As I write this letter, it is increasingly looking like a Trump vs. Warren election and a Trump impeachment investigation, which may be the ultimate binary event for American voters. Never in history has an election been so important except for every other election in history. Most of my conservative friends thought the world would end if Obama got elected and most of my liberal friends thought the world would end if Trump got elected.
If you made either of those investing bets based on politics, your wallet is probably lighter. The chart below shows that Obama obviously did a better job with the economy. Actually this would be a false assumption, as Obama took office when the S&P was trading at generational low valuations. The single best predictor of future returns is where valuations are today, the next President will not have the luxury of beginning his or her term with low valuations.
CLICK BELOW TO READ FULL QUARTERLY LETTER
2.Another Way to View Growth Vs. Value Spreads in Valuations….Valuation Discount to Mean.
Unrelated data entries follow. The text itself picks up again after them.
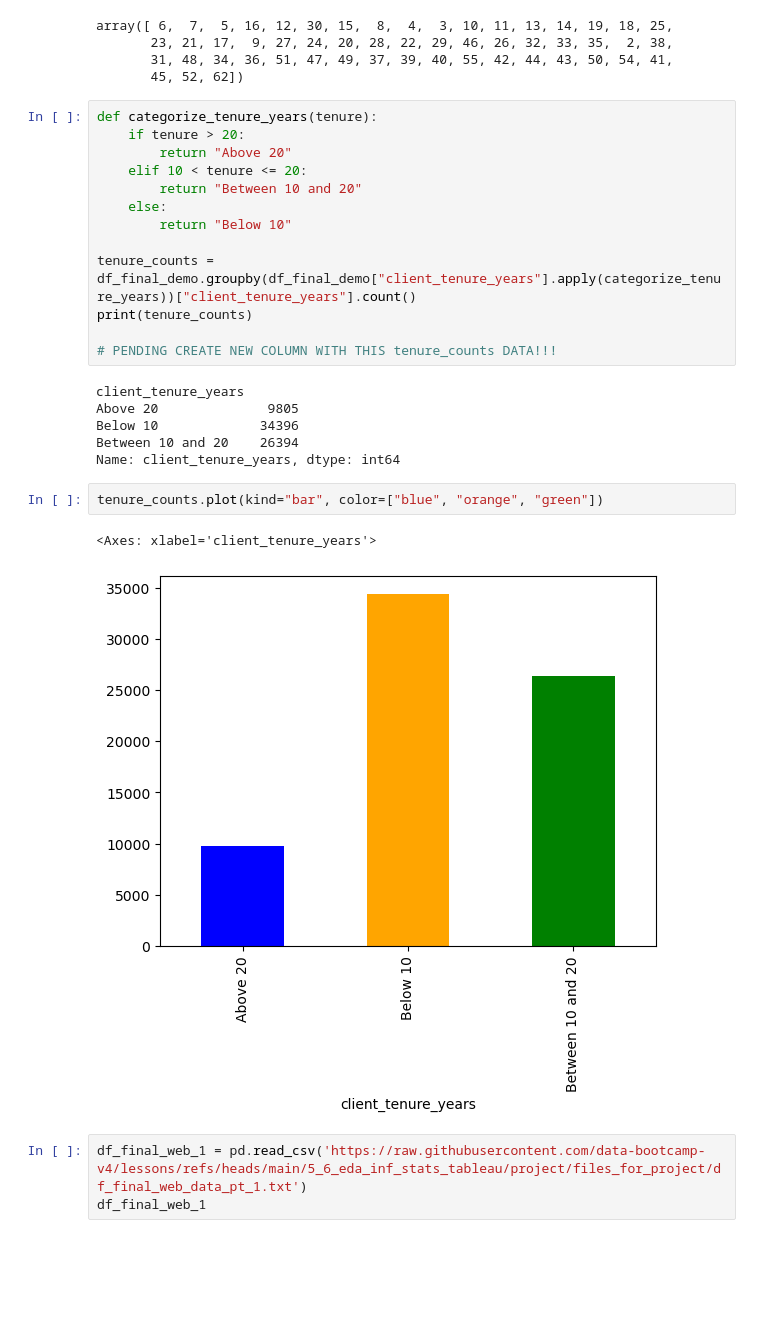
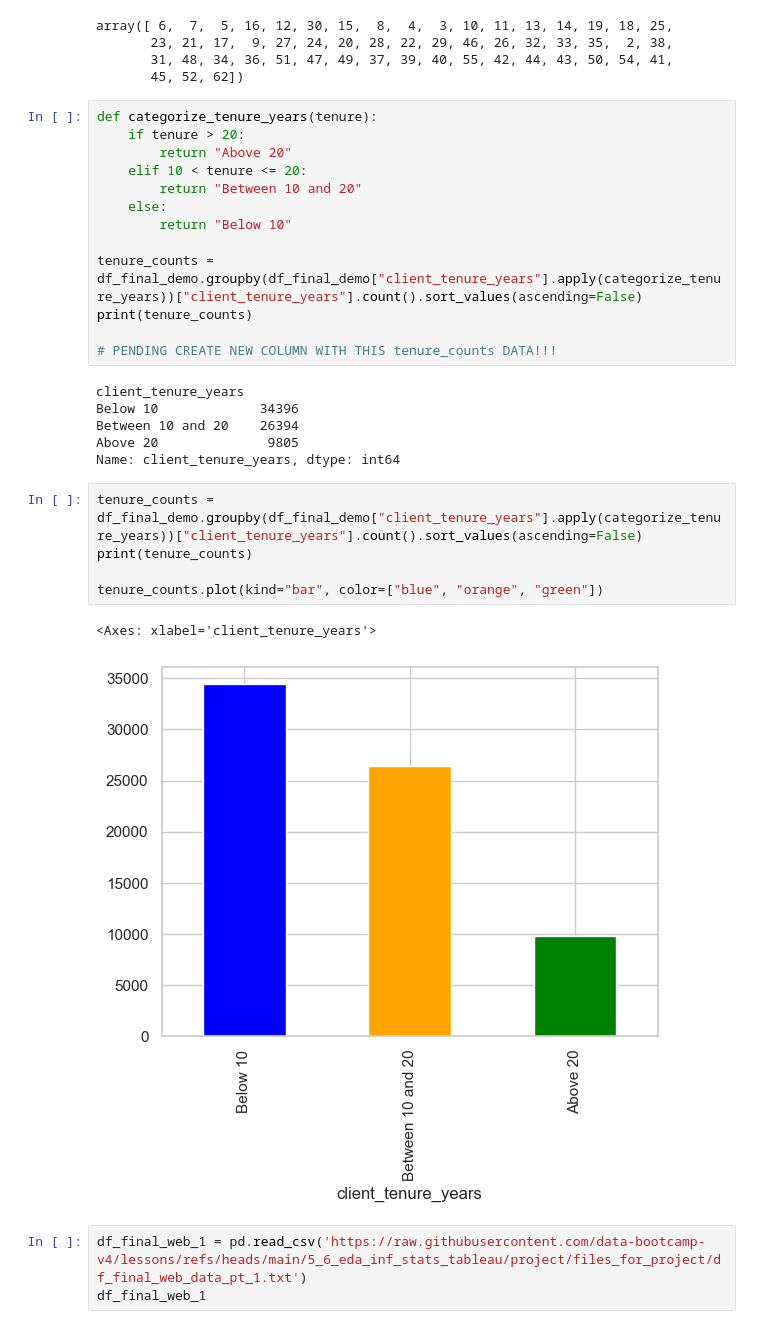
Before and after one commit to RubenLallave/Vanguard_Project, a Jupyter notebook: Vanguard_Project.ipynb, the cells around one changed output. Drawn from its saved outputs; the diff is of its cells as text; blank space fills up the shorter version.

```diff
--- a/Vanguard_Project.ipynb
+++ b/Vanguard_Project.ipynb
@@ -165,21 +165,24 @@ def categorize_tenure_years(tenure):
     else:
         return "Below 10"
 
-tenure_counts = df_final_demo.groupby(df_final_demo["client_tenure_years"].apply(categorize_tenure_years))["client_tenure_years"].count()
+tenure_counts = df_final_demo.groupby(df_final_demo["client_tenure_years"].apply(categorize_tenure_years))["client_tenure_years"].count().sort_values(ascending=False)
 print(tenure_counts)
 
 # PENDING CREATE NEW COLUMN WITH THIS tenure_counts DATA!!!
 # %% [output]
 client_tenure_years
-Above 20              9805
 Below 10             34396
 Between 10 and 20    26394
+Above 20              9805
 Name: client_tenure_years, dtype: int64
 # %%
+tenure_counts = df_final_demo.groupby(df_final_demo["client_tenure_years"].apply(categorize_tenure_years))["client_tenure_years"].count().sort_values(ascending=False)
+print(tenure_counts)
+
 tenure_counts.plot(kind="bar", color=["blue", "orange", "green"])
 # %% [output]
 <Axes: xlabel='client_tenure_years'>
-[figure, old version]
+[figure, new version]
 # %%
 df_final_web_1 = pd.read_csv('https://raw.githubusercontent.com/data-bootcamp-v4/lessons/refs/heads/main/5_6_eda_inf_stats_tableau/project/files_for_project/df_final_web_data_pt_1.txt')
 df_final_web_1
```
Also changed, not shown: parts of 59 cells of this notebook, 5 other files.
Callum Thomas Top Dow Charts
3.Comparing U.S. Sector Returns to Europe.
Capital Group Data
4.Wage Growth Slips.
Labor Market Chugs Along
Posted by lplresearch
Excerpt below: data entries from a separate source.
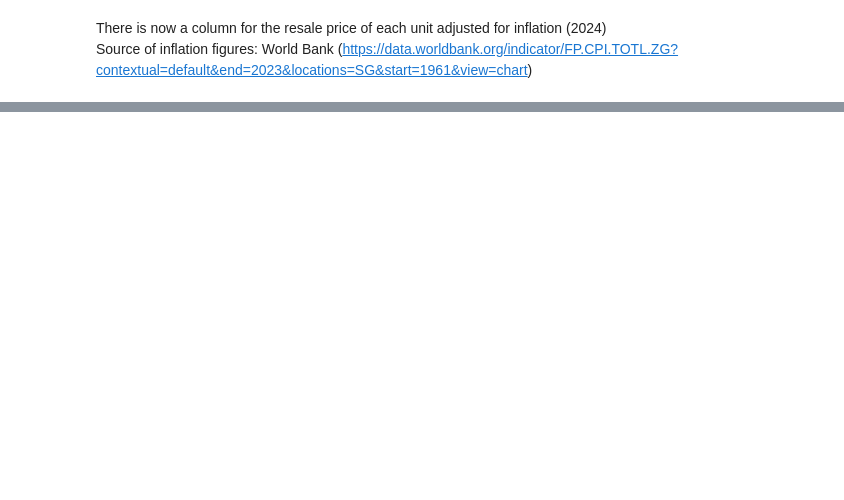
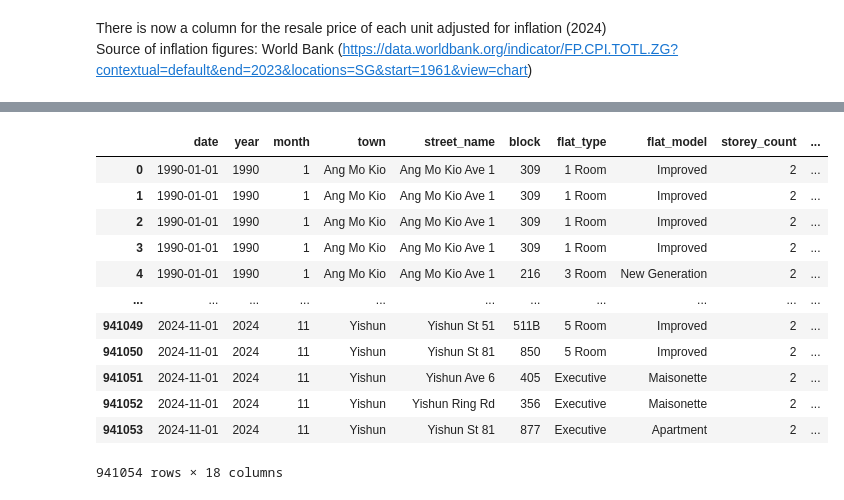
Before and after one commit to edwardbensa/sg-flat-resale, a Jupyter notebook: notebooks/resale-make_dataset.ipynb, the cells around one changed output, grey strips where cells are left out. Drawn from its saved outputs; the diff is of its cells as text; code cells hidden in the pictures; blank space fills up the shorter version.

Commit message:
modified data cleaning script

```diff
--- a/notebooks/resale-make_dataset.ipynb
+++ b/notebooks/resale-make_dataset.ipynb
@@ -168,0 +220,4 @@ df[df['years_leased']<0]
+# %%
+# Add planning area column for geospatial data analysis
+df['planning_area'] = df['town']
+df['planning_area'].unique()
@@ -168,0 +275,22 @@ df[df['years_leased']<0]
+# %%
+# Import geojson file
+town_geo = gpd.read_file(EXTERNAL_DATA_DIR / 'district_and_planning_area.geojson')
+
+# Merge geojson with df_town
+df = pd.merge(df, town_geo, on='planning_area', how='left')
+
+df
+# %% [output]
+|  | date | year | month | town | street_name | block | flat_type | flat_model | storey_count | ... |
+| 0 | 1990-01-01 | 1990 | 1 | Ang Mo Kio | Ang Mo Kio Ave 1 | 309 | 1 Room | Improved | 2 | ... |
+| 1 | 1990-01-01 | 1990 | 1 | Ang Mo Kio | Ang Mo Kio Ave 1 | 309 | 1 Room | Improved | 2 | ... |
+| 2 | 1990-01-01 | 1990 | 1 | Ang Mo Kio | Ang Mo Kio Ave 1 | 309 | 1 Room | Improved | 2 | ... |
+| 3 | 1990-01-01 | 1990 | 1 | Ang Mo Kio | Ang Mo Kio Ave 1 | 309 | 1 Room | Improved | 2 | ... |
+| 4 | 1990-01-01 | 1990 | 1 | Ang Mo Kio | Ang Mo Kio Ave 1 | 216 | 3 Room | New Generation | 2 | ... |
+| ... | ... | ... | ... | ... | ... | ... | ... | ... | ... | ... |
+| 941049 | 2024-11-01 | 2024 | 11 | Yishun | Yishun St 51 | 511B | 5 Room | Improved | 2 | ... |
+| 941050 | 2024-11-01 | 2024 | 11 | Yishun | Yishun St 81 | 850 | 5 Room | Improved | 2 | ... |
+| 941051 | 2024-11-01 | 2024 | 11 | Yishun | Yishun Ave 6 | 405 | Executive | Maisonette | 2 | ... |
+| 941052 | 2024-11-01 | 2024 | 11 | Yishun | Yishun Ring Rd | 356 | Executive | Maisonette | 2 | ... |
+| 941053 | 2024-11-01 | 2024 | 11 | Yishun | Yishun St 81 | 877 | Executive | Apartment | 2 | ... |
+941054 rows × 18 columns
```
Also changed, not shown: parts of 16 cells of this notebook, 7 other files.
October 04, 2019
The U.S. labor market keeps chugging along, despite signs of weakness in other pockets of the U.S. economy.
Nonfarm payrolls rose 136,000 in September, and July and August payrolls growth were revised up by 45,000. The 12-month average payrolls change climbed to 179,000 including Friday’s data, still slightly higher than the expansion average.
Overall, the September jobs report showed hiring has been steady, defying recent worries of economic weakness after surprisingly weak manufacturing and services surveys were released earlier this week. Other labor-market measures also look healthy. The unemployment rate fell to 3.5% in September, a new cycle low, and initial jobless claims are still subdued.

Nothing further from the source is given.